--- START ---

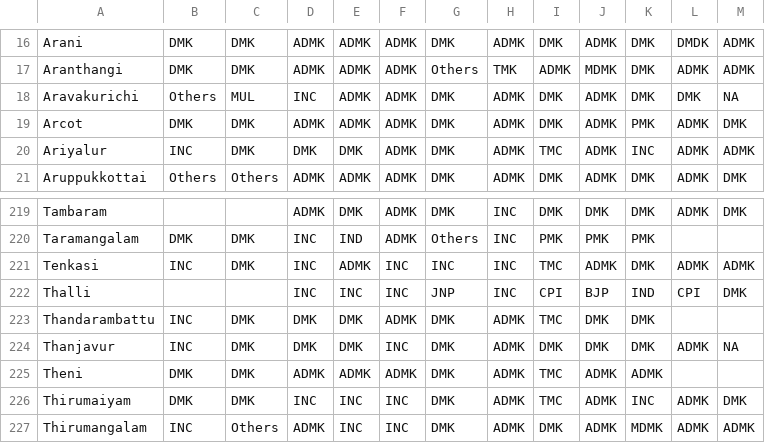
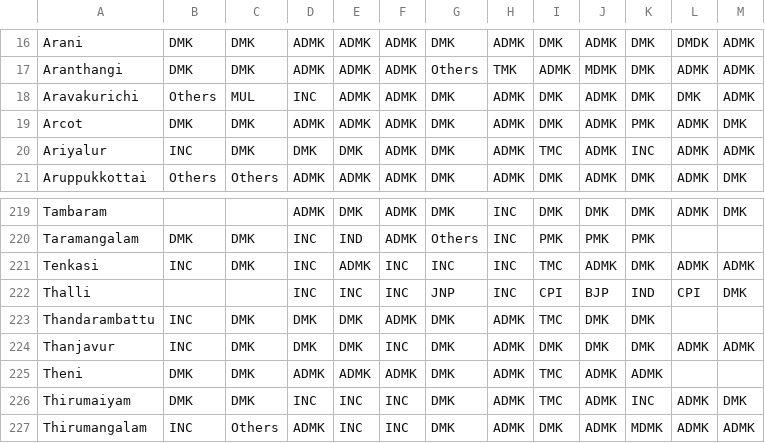
Before and after one commit to Data-Analytics/data-analytics.github.io, a CSV file: Election_Data/tn_data.csv, drawn as a sheet; only a part is shown, gaps mark what is left out.

```diff
--- a/Election_Data/tn_data.csv
+++ b/Election_Data/tn_data.csv
@@ -17,3 +17,3 @@
 "Aranthangi","DMK","DMK","ADMK","ADMK","ADMK","Others","TMK","ADMK","MDMK","DMK","ADMK","ADMK"
-"Aravakurichi","Others","MUL","INC","ADMK","ADMK","DMK","ADMK","DMK","ADMK","DMK","DMK","NA"
+"Aravakurichi","Others","MUL","INC","ADMK","ADMK","DMK","ADMK","DMK","ADMK","DMK","DMK","ADMK"
 "Arcot","DMK","DMK","ADMK","ADMK","ADMK","DMK","ADMK","DMK","ADMK","PMK","ADMK","DMK"
@@ -223,3 +223,3 @@
 "Thandarambattu","INC","DMK","DMK","DMK","ADMK","DMK","ADMK","TMC","DMK","DMK",,
-"Thanjavur","INC","DMK","DMK","DMK","INC","DMK","ADMK","DMK","DMK","DMK","ADMK","NA"
+"Thanjavur","INC","DMK","DMK","DMK","INC","DMK","ADMK","DMK","DMK","DMK","ADMK","ADMK"
 "Theni","DMK","DMK","ADMK","ADMK","ADMK","DMK","ADMK","TMC","ADMK","ADMK",,
```
Also changed, not shown: us_results/overall_results.csv, 2 other files.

--- END ---

EXERCISE PROMPT. Within the records above, work out on how many lines the string "shown" appears, and give only that number.

FINISHED TASK. 2